* [ACTIVITY] Among the entries below, find all lines that include "another" and copy them.

* [EXERCISE INPUTS]

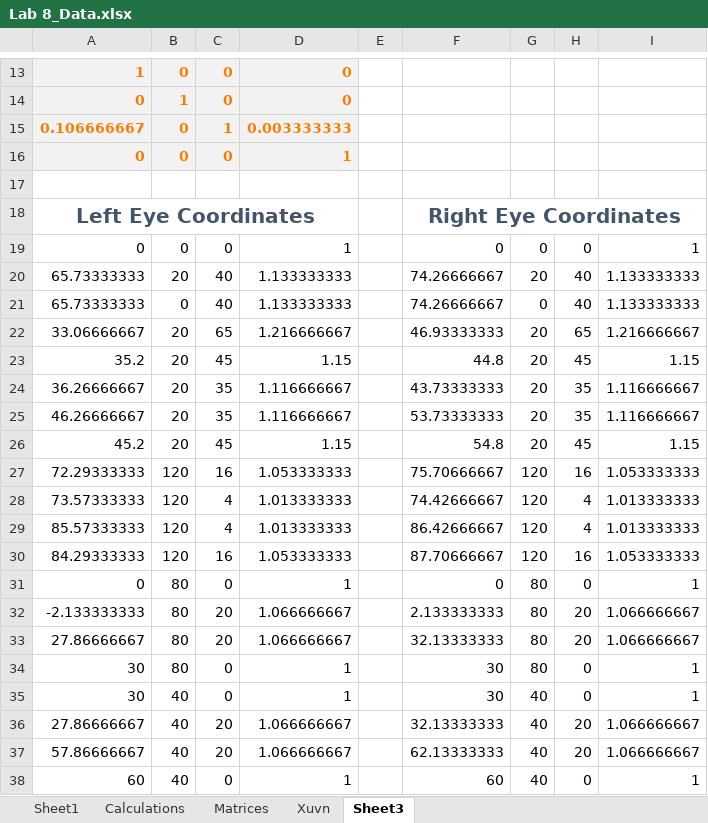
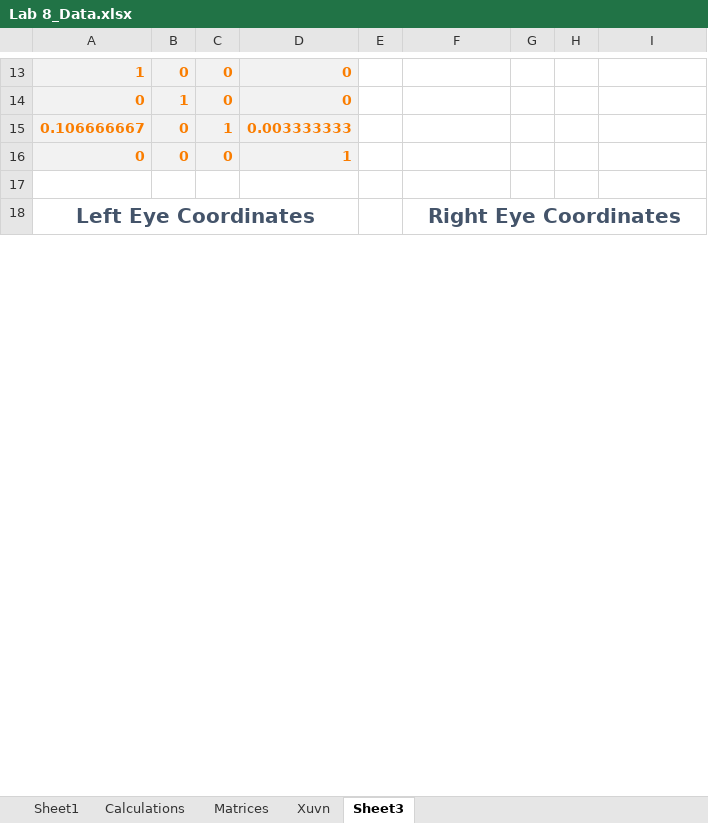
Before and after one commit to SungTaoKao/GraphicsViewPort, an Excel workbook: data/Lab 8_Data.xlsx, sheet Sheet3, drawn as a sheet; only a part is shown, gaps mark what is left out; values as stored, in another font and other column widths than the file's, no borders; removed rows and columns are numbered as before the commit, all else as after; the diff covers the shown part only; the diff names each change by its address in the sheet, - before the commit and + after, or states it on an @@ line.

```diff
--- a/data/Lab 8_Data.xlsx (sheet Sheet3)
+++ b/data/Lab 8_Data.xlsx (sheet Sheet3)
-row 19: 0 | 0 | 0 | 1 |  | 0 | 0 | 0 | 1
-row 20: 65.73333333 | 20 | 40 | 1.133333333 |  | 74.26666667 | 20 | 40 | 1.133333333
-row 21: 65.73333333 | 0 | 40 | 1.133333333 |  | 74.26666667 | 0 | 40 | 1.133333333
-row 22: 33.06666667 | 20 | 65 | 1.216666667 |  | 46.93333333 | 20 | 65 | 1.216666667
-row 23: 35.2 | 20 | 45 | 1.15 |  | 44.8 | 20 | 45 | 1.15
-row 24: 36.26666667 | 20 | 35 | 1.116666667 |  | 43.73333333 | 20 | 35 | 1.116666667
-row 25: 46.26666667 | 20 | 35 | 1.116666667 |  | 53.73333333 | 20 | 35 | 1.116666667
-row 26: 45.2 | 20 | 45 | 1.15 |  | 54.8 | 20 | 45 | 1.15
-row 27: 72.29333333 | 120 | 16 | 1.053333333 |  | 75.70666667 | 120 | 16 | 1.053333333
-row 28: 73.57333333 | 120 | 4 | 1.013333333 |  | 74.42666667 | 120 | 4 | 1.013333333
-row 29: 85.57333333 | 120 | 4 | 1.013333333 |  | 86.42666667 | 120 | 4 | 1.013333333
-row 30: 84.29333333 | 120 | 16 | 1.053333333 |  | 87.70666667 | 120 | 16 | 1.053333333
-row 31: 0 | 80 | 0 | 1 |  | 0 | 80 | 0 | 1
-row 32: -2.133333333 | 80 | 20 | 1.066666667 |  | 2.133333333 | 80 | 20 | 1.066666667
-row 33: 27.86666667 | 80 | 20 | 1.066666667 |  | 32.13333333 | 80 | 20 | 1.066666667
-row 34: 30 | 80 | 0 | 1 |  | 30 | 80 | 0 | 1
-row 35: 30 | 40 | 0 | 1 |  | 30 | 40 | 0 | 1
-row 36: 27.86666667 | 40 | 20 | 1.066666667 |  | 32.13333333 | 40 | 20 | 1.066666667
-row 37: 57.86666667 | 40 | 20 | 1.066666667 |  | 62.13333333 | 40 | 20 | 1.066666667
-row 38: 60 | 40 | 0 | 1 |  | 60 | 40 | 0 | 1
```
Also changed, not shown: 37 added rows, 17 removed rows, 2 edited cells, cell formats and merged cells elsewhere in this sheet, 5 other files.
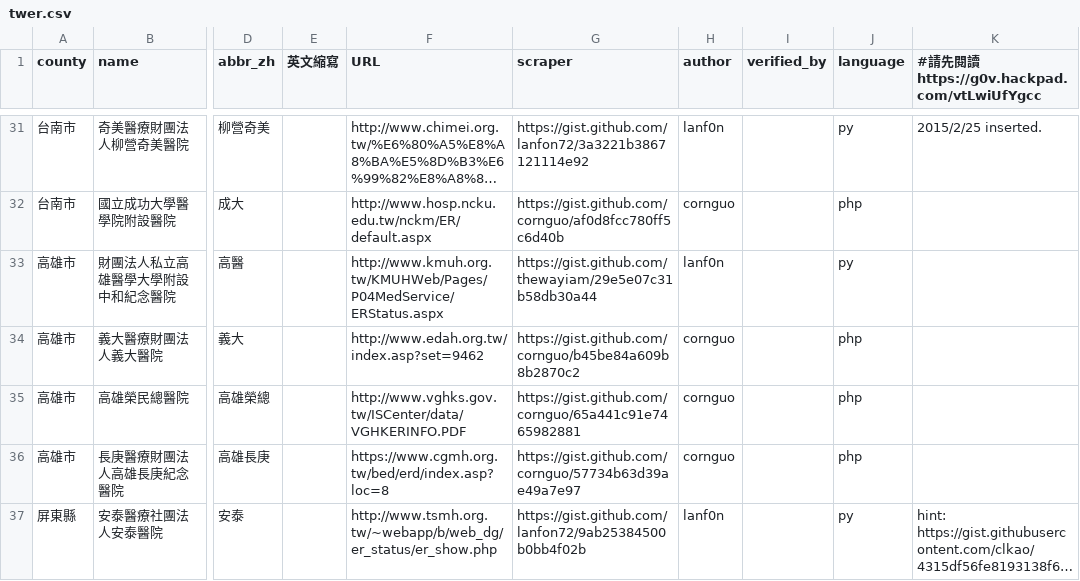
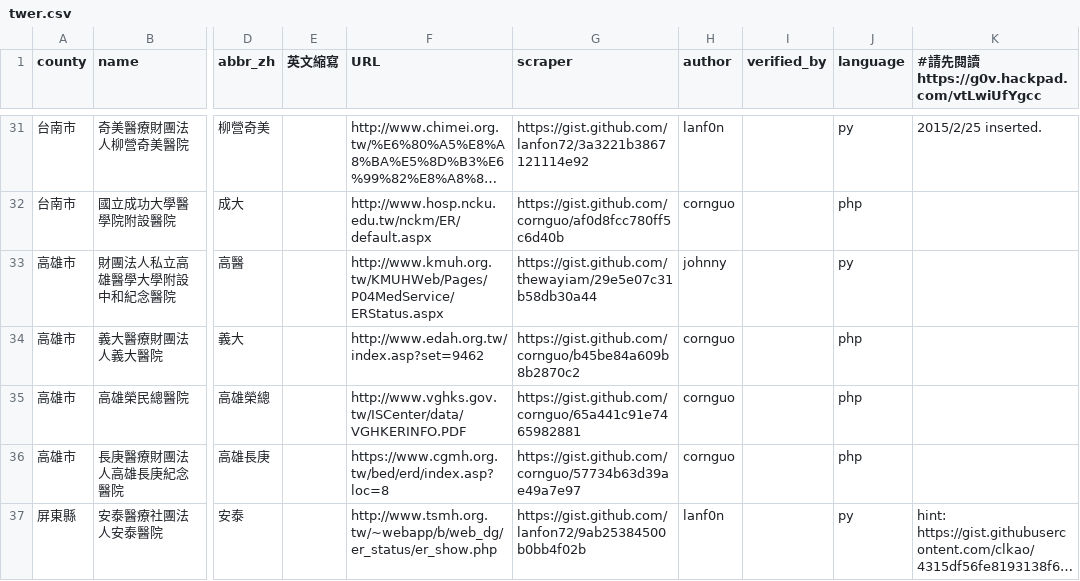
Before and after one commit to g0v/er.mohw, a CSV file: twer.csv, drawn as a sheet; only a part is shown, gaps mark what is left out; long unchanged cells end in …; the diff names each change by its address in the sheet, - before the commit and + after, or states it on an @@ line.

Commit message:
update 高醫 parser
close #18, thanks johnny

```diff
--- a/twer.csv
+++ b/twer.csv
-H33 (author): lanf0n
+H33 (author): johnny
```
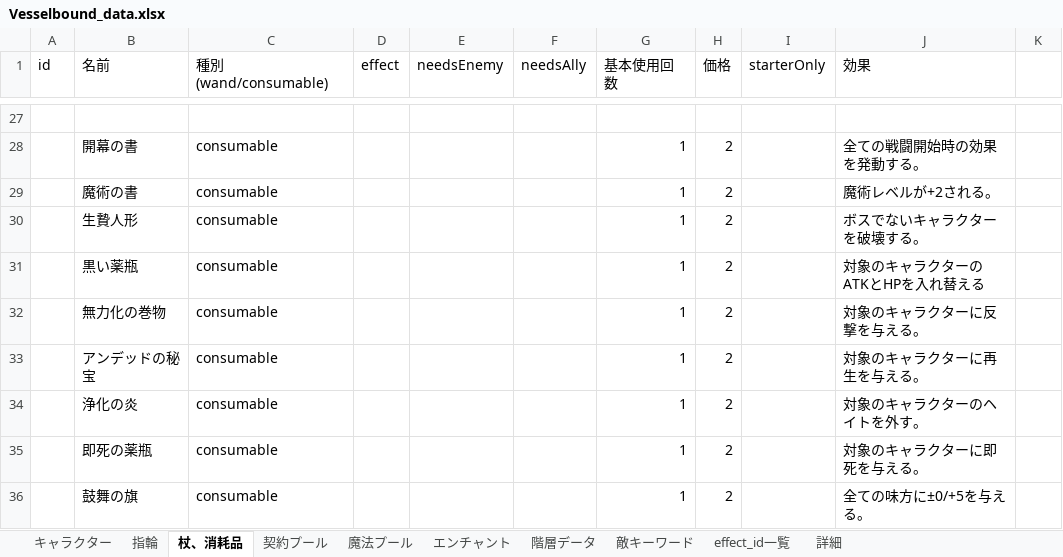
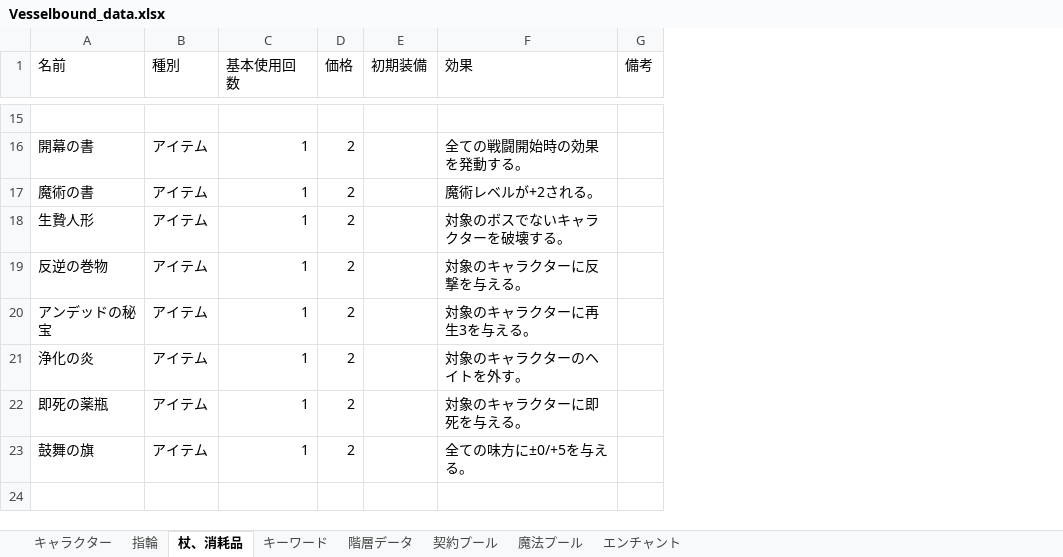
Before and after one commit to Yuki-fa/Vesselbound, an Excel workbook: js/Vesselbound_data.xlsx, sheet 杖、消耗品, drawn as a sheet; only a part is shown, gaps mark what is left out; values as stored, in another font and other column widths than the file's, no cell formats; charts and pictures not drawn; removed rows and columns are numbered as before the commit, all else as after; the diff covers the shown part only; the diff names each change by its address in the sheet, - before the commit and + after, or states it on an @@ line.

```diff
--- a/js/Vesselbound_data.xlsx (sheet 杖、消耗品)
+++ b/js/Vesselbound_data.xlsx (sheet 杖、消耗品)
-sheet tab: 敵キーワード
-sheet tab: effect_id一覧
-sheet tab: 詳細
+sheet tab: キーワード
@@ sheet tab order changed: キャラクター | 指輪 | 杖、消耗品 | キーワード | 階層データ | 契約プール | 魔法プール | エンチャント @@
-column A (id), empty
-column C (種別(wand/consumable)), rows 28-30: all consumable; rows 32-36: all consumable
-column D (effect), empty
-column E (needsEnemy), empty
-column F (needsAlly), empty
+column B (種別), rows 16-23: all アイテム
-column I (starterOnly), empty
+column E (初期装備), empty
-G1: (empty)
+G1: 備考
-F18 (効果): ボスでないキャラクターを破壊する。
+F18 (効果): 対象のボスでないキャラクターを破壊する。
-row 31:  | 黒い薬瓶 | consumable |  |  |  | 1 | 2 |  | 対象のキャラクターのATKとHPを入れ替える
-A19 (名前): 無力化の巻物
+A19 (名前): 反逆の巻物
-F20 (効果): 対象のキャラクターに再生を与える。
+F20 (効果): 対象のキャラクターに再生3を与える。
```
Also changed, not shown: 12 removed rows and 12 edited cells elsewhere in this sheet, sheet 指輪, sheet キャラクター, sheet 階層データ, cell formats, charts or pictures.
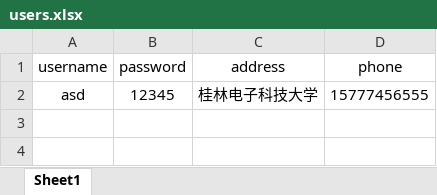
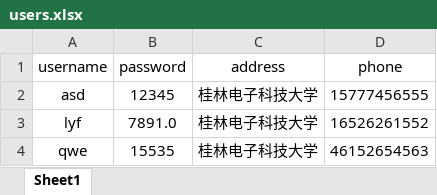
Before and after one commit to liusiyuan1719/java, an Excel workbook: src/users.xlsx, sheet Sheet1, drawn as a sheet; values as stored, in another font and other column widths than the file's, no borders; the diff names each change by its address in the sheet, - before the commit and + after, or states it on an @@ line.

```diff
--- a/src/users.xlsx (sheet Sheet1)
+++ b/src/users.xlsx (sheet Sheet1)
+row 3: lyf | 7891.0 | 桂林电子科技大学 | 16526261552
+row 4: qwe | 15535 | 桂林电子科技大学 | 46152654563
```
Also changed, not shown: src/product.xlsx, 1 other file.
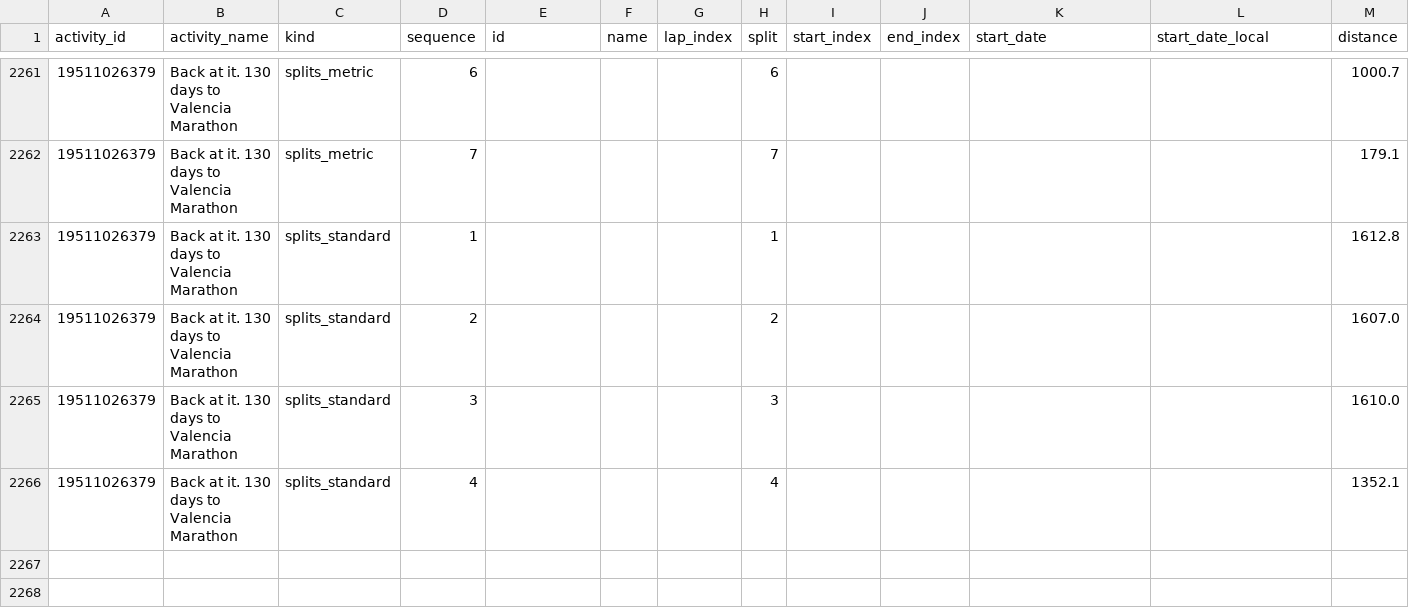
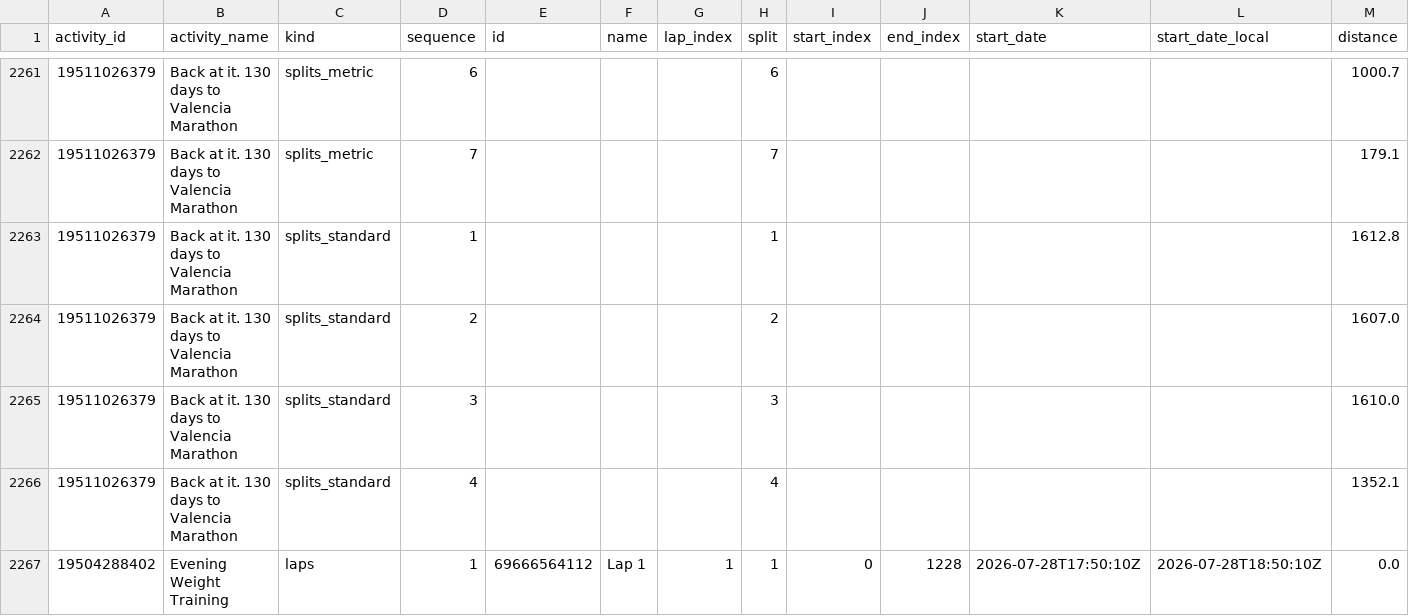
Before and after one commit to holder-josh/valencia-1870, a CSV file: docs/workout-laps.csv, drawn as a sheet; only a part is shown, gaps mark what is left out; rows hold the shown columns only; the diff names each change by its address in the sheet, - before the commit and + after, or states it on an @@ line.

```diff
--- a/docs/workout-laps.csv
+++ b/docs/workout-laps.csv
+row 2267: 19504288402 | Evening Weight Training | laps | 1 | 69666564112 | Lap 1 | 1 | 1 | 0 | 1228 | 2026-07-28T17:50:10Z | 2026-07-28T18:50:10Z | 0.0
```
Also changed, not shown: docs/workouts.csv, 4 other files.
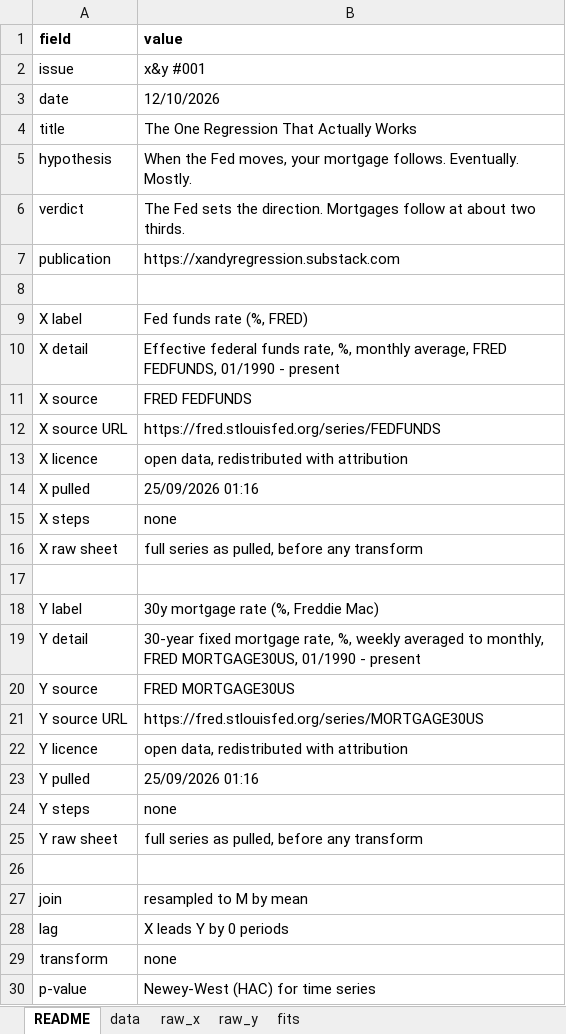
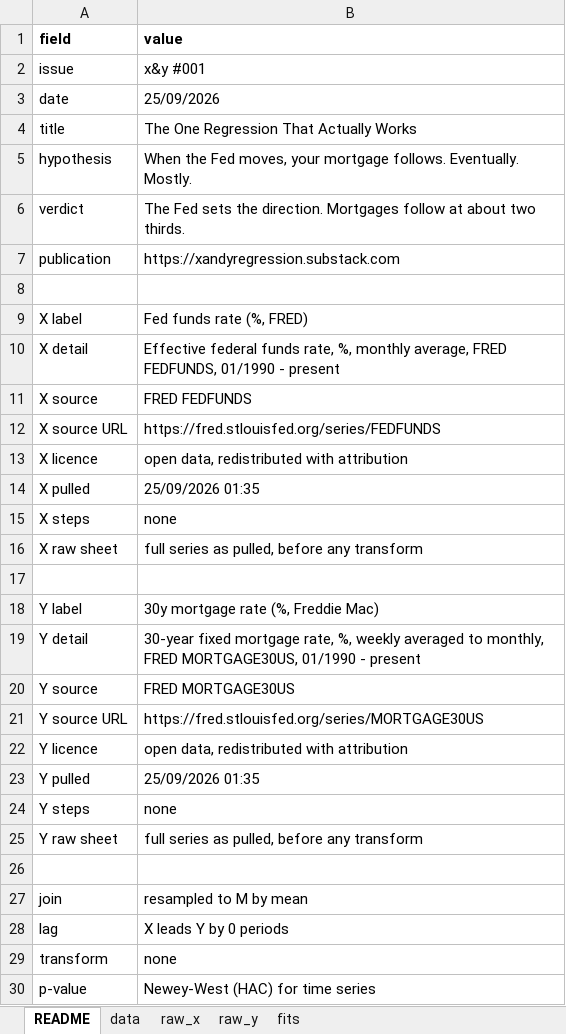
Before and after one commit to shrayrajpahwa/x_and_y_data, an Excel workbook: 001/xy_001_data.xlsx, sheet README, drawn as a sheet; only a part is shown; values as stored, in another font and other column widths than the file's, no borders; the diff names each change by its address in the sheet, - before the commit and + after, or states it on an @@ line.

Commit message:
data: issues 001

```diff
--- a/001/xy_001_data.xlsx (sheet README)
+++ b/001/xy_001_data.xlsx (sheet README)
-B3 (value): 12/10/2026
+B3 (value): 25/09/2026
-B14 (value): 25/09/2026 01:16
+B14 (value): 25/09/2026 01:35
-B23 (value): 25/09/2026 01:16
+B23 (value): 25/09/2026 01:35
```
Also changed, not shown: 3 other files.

* [RESPONSE TO THIS TASK]
Before and after one commit to SungTaoKao/GraphicsViewPort, an Excel workbook: data/Lab 8_Data.xlsx, sheet Sheet3, drawn as a sheet; only a part is shown, gaps mark what is left out; values as stored, in another font and other column widths than the file's, no borders; removed rows and columns are numbered as before the commit, all else as after; the diff covers the shown part only; the diff names each change by its address in the sheet, - before the commit and + after, or states it on an @@ line.
Before and after one commit to Yuki-fa/Vesselbound, an Excel workbook: js/Vesselbound_data.xlsx, sheet 杖、消耗品, drawn as a sheet; only a part is shown, gaps mark what is left out; values as stored, in another font and other column widths than the file's, no cell formats; charts and pictures not drawn; removed rows and columns are numbered as before the commit, all else as after; the diff covers the shown part only; the diff names each change by its address in the sheet, - before the commit and + after, or states it on an @@ line.
Before and after one commit to liusiyuan1719/java, an Excel workbook: src/users.xlsx, sheet Sheet1, drawn as a sheet; values as stored, in another font and other column widths than the file's, no borders; the diff names each change by its address in the sheet, - before the commit and + after, or states it on an @@ line.
Before and after one commit to shrayrajpahwa/x_and_y_data, an Excel workbook: 001/xy_001_data.xlsx, sheet README, drawn as a sheet; only a part is shown; values as stored, in another font and other column widths than the file's, no borders; the diff names each change by its address in the sheet, - before the commit and + after, or states it on an @@ line.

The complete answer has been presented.